- _WORK REQUEST_
Each image should be skipped while the records are restated word for word.

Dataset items
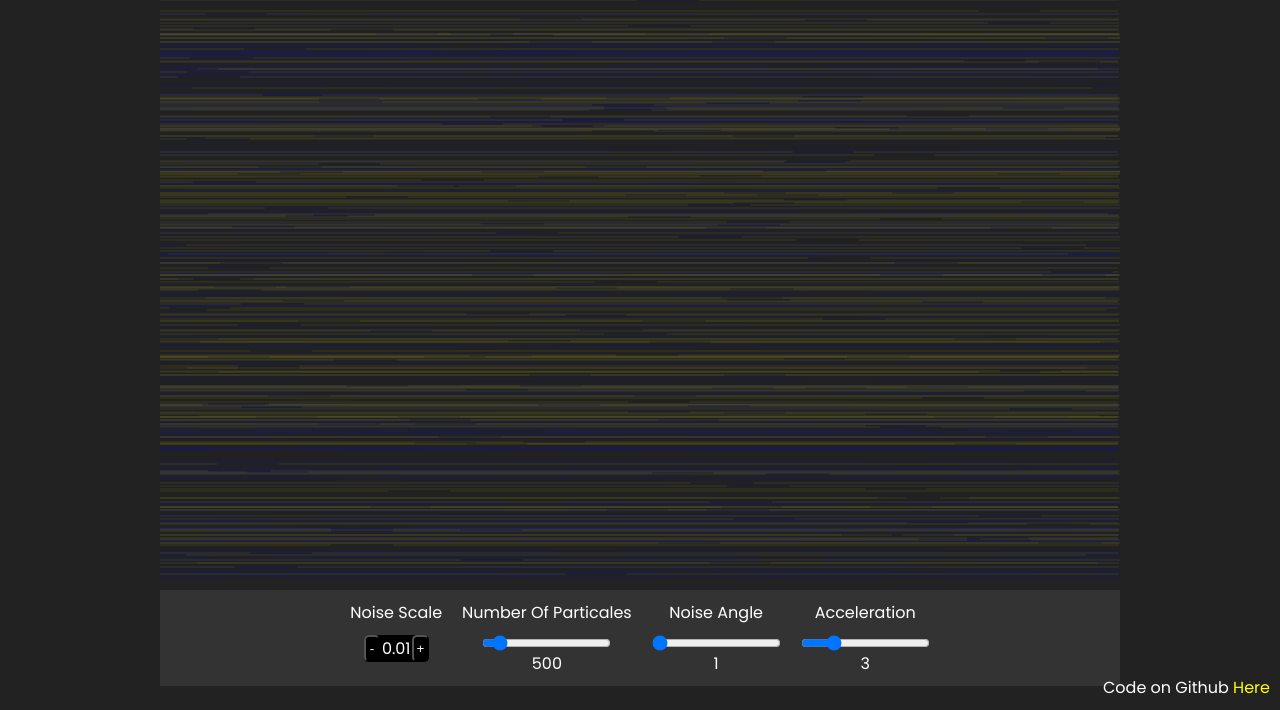
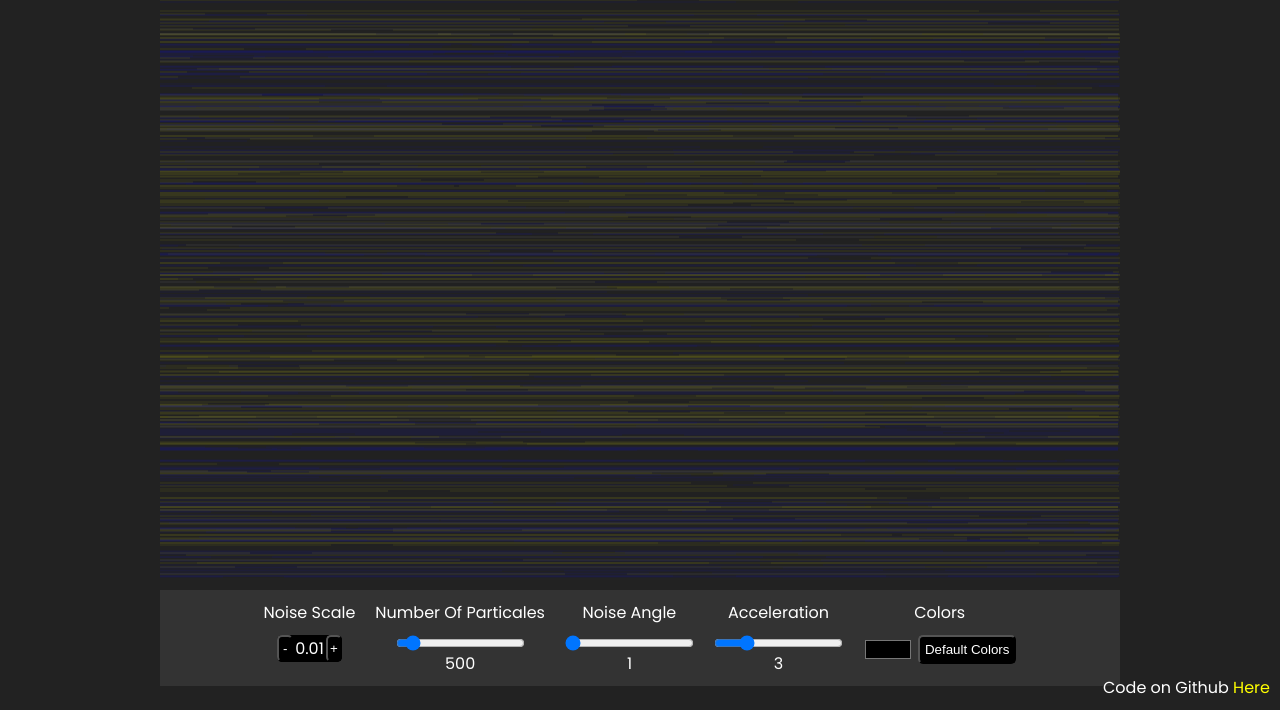
Before and after one commit to Mo2men-dev/flow-field-javascript, a website with bundled scripts: page index.html in a window 1280 px wide. Shown: the part 90-800 px from the top of the page. Built offline with nearby package versions, Linux system fonts and the light colour scheme; what @chriscourses/perlin-noise would draw is missing.

Commit message:
added color picker to controls

```diff
--- a/index.html
+++ b/index.html
@@ -88,6 +88,27 @@
             font-size: 2rem;
         }
 
+        .color-control {
+            display: flex;
+            justify-content: center;
+            align-items: center;
+        }
+
+        #color-picker {
+            background: transparent;
+            border: none;
+            outline: none;
+        }
+
+        #reset-color-btn {
+            background-color: #000;
+            color: #fff;
+            border-radius: 5px;
+            padding: 5px;
+            margin: 0 0 0 5px;
+            cursor: pointer;
+        }
+
         #code {
             position: absolute;
             bottom: 0;
@@ -132,7 +153,13 @@
             <input type="range" id="acceleration" min="1" max="10" step="1" value="1">
             <span id="acc-num"></span>
         </div>
-
+        <div class="control">
+            <label for="">Colors</label>
+            <div class="color-control">
+                <input type="color" id="color-picker">
+                <button id="reset-color-btn">Default Colors</button>
+            </div>
+        </div>
 
     </div>
     <div id="code">Code on Github <a href="https://github.com/Mo2men-dev/flow-field-javascript">Here</a></div>
--- a/js/canvas.js
+++ b/js/canvas.js
@@ -11,17 +11,19 @@ const c = canvas.getContext("2d");
 let num = 500;
 let scaleNoise = 0.01;
 let angleMult = 1;
-const colors = ["yellow", "blue"];
+let colors = ["yellow", "blue"];
 let acc = 3;
 
 // **Controls** \
 
-// Control Elements
+// Elements
 const scaleNoiseIncrement = document.getElementsByClassName("increment")[0];
 const scaleNoiseDecrement = document.getElementsByClassName("decrement")[0];
 const particalesAmountRange = document.getElementById("particales");
 const angleMulttRange = document.getElementById("noise-angle");
 const accelerationRange = document.getElementById("acceleration");
+const colorPicker = document.getElementById("color-picker");
+const resetColors = document.getElementById("reset-color-btn");
 
 // Display Elements
 const scaleNoiseDisplay = document.getElementById("noise-scale");
@@ -77,10 +79,20 @@ accelerationRange.addEventListener("change", () => {
   c.clearRect(0, 0, canvas.width, canvas.height);
   acc = accelerationRange.value;
   accelerationDisplay.innerHTML = acc;
-  console.log(acc);
   init();
 });
 
+colorPicker.addEventListener("change", () => {
+  c.clearRect(0, 0, canvas.width, canvas.height);
+  colors = [colorPicker.value];
+  init();
+});
+
+resetColors.addEventListener("click", () => {
+  c.clearRect(0, 0, canvas.width, canvas.height);
+  colors = ["yellow", "blue"];
+  init();
+});
 // **Canvas Resize** \
 
 canvas.width = window.innerWidth * 0.75;
```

- _RESULT OF THE EXERCISE_
Before and after one commit to Mo2men-dev/flow-field-javascript, a website with bundled scripts: page index.html in a window 1280 px wide. Shown: the part 90-800 px from the top of the page. Built offline with nearby package versions, Linux system fonts and the light colour scheme; what @chriscourses/perlin-noise would draw is missing.

Commit message:
added color picker to controls

```diff
--- a/index.html
+++ b/index.html
@@ -88,6 +88,27 @@
             font-size: 2rem;
         }
 
+        .color-control {
+            display: flex;
+            justify-content: center;
+            align-items: center;
+        }
+
+        #color-picker {
+            background: transparent;
+            border: none;
+            outline: none;
+        }
+
+        #reset-color-btn {
+            background-color: #000;
+            color: #fff;
+            border-radius: 5px;
+            padding: 5px;
+            margin: 0 0 0 5px;
+            cursor: pointer;
+        }
+
         #code {
             position: absolute;
             bottom: 0;
@@ -132,7 +153,13 @@
             <input type="range" id="acceleration" min="1" max="10" step="1" value="1">
             <span id="acc-num"></span>
         </div>
-
+        <div class="control">
+            <label for="">Colors</label>
+            <div class="color-control">
+                <input type="color" id="color-picker">
+                <button id="reset-color-btn">Default Colors</button>
+            </div>
+        </div>
 
     </div>
     <div id="code">Code on Github <a href="https://github.com/Mo2men-dev/flow-field-javascript">Here</a></div>
--- a/js/canvas.js
+++ b/js/canvas.js
@@ -11,17 +11,19 @@ const c = canvas.getContext("2d");
 let num = 500;
 let scaleNoise = 0.01;
 let angleMult = 1;
-const colors = ["yellow", "blue"];
+let colors = ["yellow", "blue"];
 let acc = 3;
 
 // **Controls** \
 
-// Control Elements
+// Elements
 const scaleNoiseIncrement = document.getElementsByClassName("increment")[0];
 const scaleNoiseDecrement = document.getElementsByClassName("decrement")[0];
 const particalesAmountRange = document.getElementById("particales");
 const angleMulttRange = document.getElementById("noise-angle");
 const accelerationRange = document.getElementById("acceleration");
+const colorPicker = document.getElementById("color-picker");
+const resetColors = document.getElementById("reset-color-btn");
 
 // Display Elements
 const scaleNoiseDisplay = document.getElementById("noise-scale");
@@ -77,10 +79,20 @@ accelerationRange.addEventListener("change", () => {
   c.clearRect(0, 0, canvas.width, canvas.height);
   acc = accelerationRange.value;
   accelerationDisplay.innerHTML = acc;
-  console.log(acc);
   init();
 });
 
+colorPicker.addEventListener("change", () => {
+  c.clearRect(0, 0, canvas.width, canvas.height);
+  colors = [colorPicker.value];
+  init();
+});
+
+resetColors.addEventListener("click", () => {
+  c.clearRect(0, 0, canvas.width, canvas.height);
+  colors = ["yellow", "blue"];
+  init();
+});
 // **Canvas Resize** \
 
 canvas.width = window.innerWidth * 0.75;
```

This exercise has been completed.